§ **TASK TO COMPLETE**:
Scan the entries that follow for the word "cells", then report every line in which it appears.

+++ GIVEN DATA

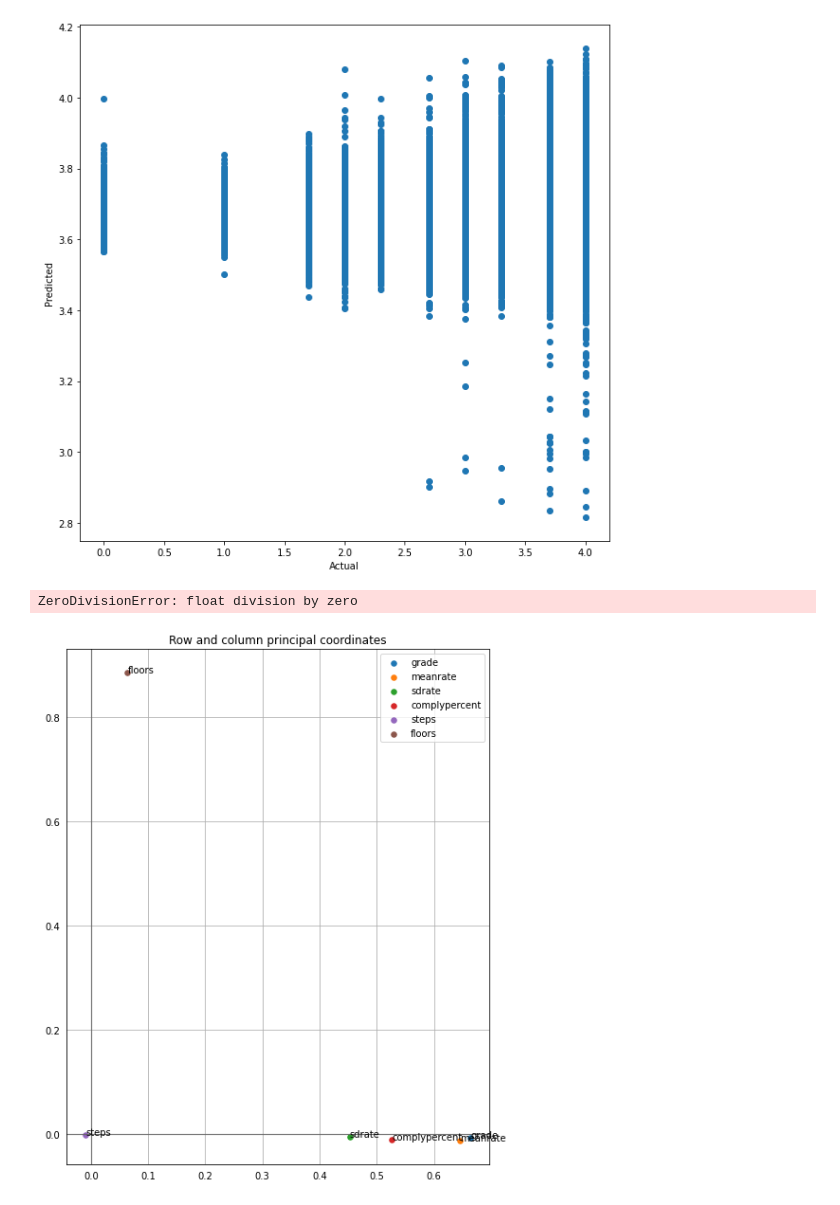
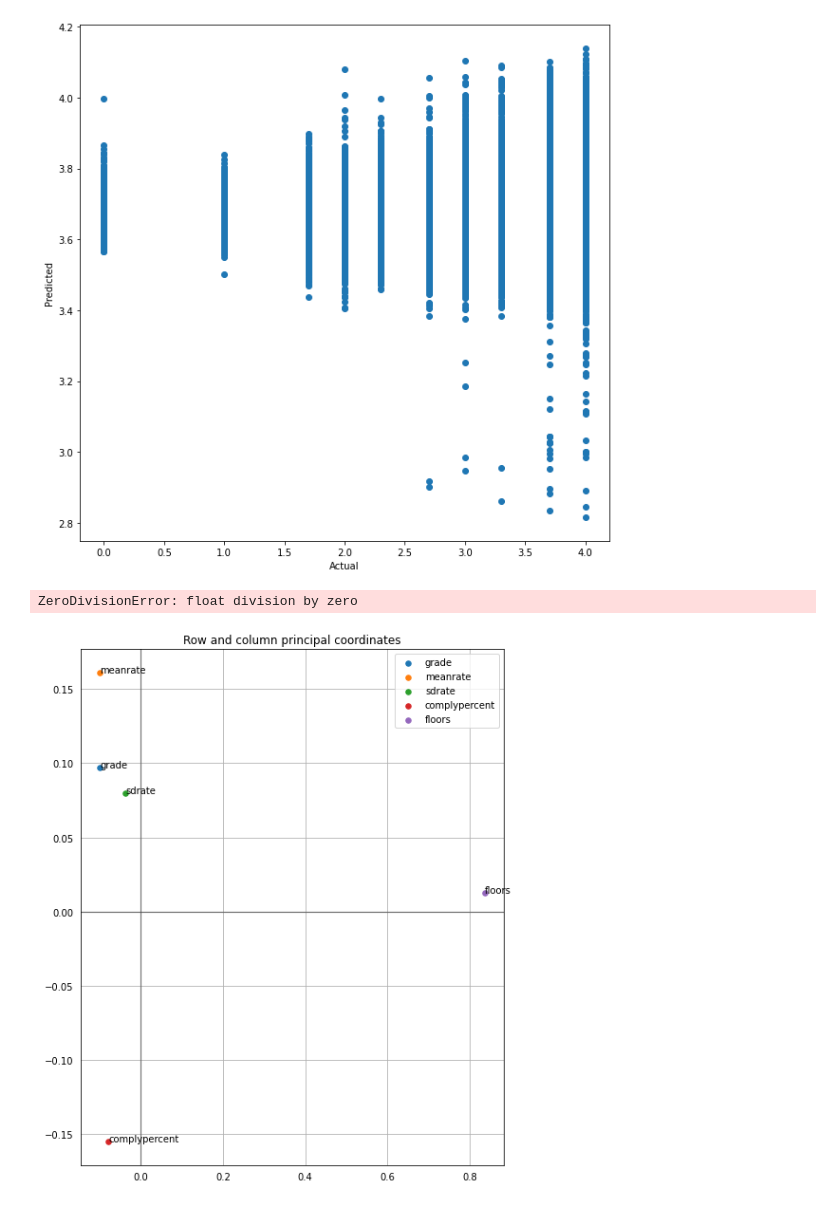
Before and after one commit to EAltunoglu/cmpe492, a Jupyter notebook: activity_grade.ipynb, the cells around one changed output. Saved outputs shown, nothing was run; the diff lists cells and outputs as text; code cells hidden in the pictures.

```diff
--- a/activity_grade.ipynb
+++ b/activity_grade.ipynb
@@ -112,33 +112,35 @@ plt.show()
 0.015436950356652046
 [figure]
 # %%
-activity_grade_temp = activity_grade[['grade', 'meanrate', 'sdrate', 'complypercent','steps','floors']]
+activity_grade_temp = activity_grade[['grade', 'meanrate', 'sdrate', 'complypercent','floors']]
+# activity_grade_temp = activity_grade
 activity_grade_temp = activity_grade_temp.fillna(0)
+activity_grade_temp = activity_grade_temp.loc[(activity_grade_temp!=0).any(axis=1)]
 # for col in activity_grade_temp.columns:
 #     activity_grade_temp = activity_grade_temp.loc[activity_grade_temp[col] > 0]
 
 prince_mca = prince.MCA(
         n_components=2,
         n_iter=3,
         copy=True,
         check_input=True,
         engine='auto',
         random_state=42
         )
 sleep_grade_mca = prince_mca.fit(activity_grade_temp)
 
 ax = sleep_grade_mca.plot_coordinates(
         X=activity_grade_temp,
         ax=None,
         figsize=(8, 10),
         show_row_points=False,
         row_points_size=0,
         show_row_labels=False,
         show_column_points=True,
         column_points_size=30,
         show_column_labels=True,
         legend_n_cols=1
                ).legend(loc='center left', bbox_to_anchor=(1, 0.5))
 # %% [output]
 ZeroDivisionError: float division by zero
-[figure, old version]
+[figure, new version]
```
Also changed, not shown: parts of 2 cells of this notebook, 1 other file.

++++++
+++ GIVEN DATA

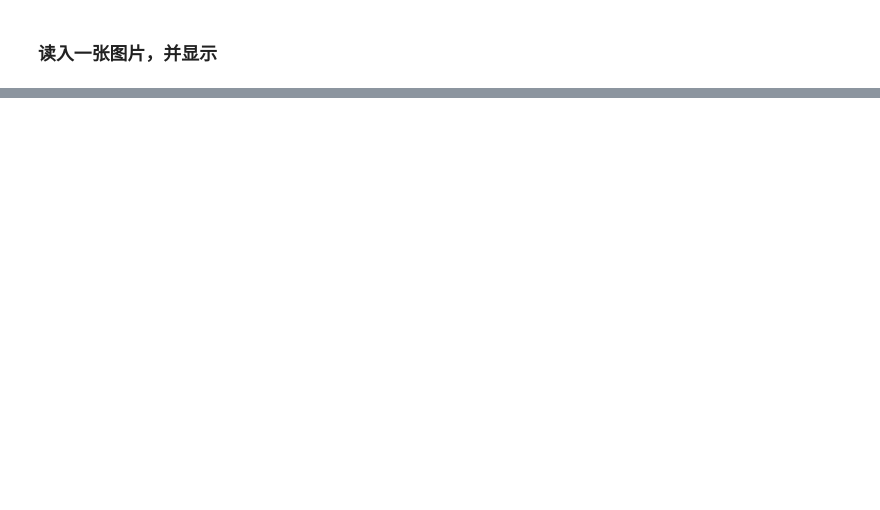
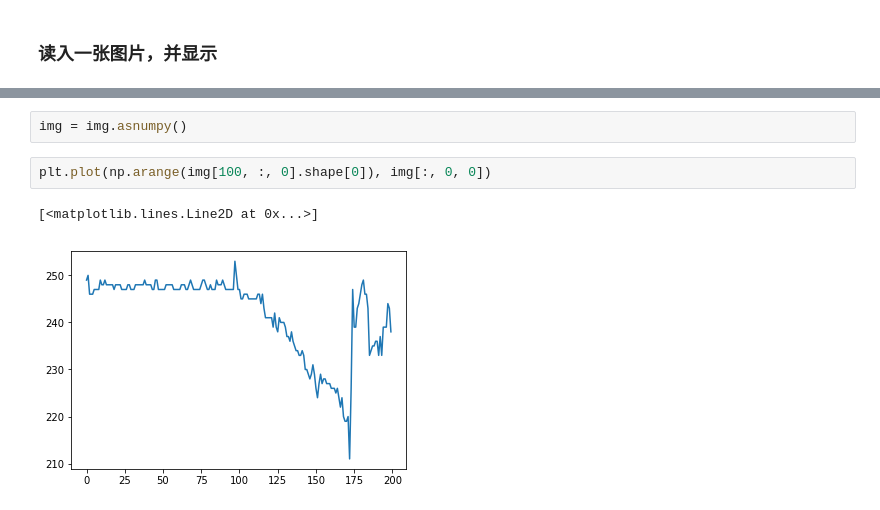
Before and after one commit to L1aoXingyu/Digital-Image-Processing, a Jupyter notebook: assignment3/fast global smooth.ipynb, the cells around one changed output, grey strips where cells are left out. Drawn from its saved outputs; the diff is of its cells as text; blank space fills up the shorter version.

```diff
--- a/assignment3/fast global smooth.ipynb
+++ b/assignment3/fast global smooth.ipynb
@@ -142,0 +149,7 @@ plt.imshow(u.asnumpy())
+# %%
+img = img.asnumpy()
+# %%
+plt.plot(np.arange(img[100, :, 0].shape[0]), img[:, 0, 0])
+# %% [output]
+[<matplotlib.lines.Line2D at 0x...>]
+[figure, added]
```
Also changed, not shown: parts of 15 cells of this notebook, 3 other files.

++++++

§ **RESULT FOR THIS EXERCISE**:
Before and after one commit to EAltunoglu/cmpe492, a Jupyter notebook: activity_grade.ipynb, the cells around one changed output. Saved outputs shown, nothing was run; the diff lists cells and outputs as text; code cells hidden in the pictures.
Also changed, not shown: parts of 2 cells of this notebook, 1 other file.
Before and after one commit to L1aoXingyu/Digital-Image-Processing, a Jupyter notebook: assignment3/fast global smooth.ipynb, the cells around one changed output, grey strips where cells are left out. Drawn from its saved outputs; the diff is of its cells as text; blank space fills up the shorter version.
Also changed, not shown: parts of 15 cells of this notebook, 3 other files.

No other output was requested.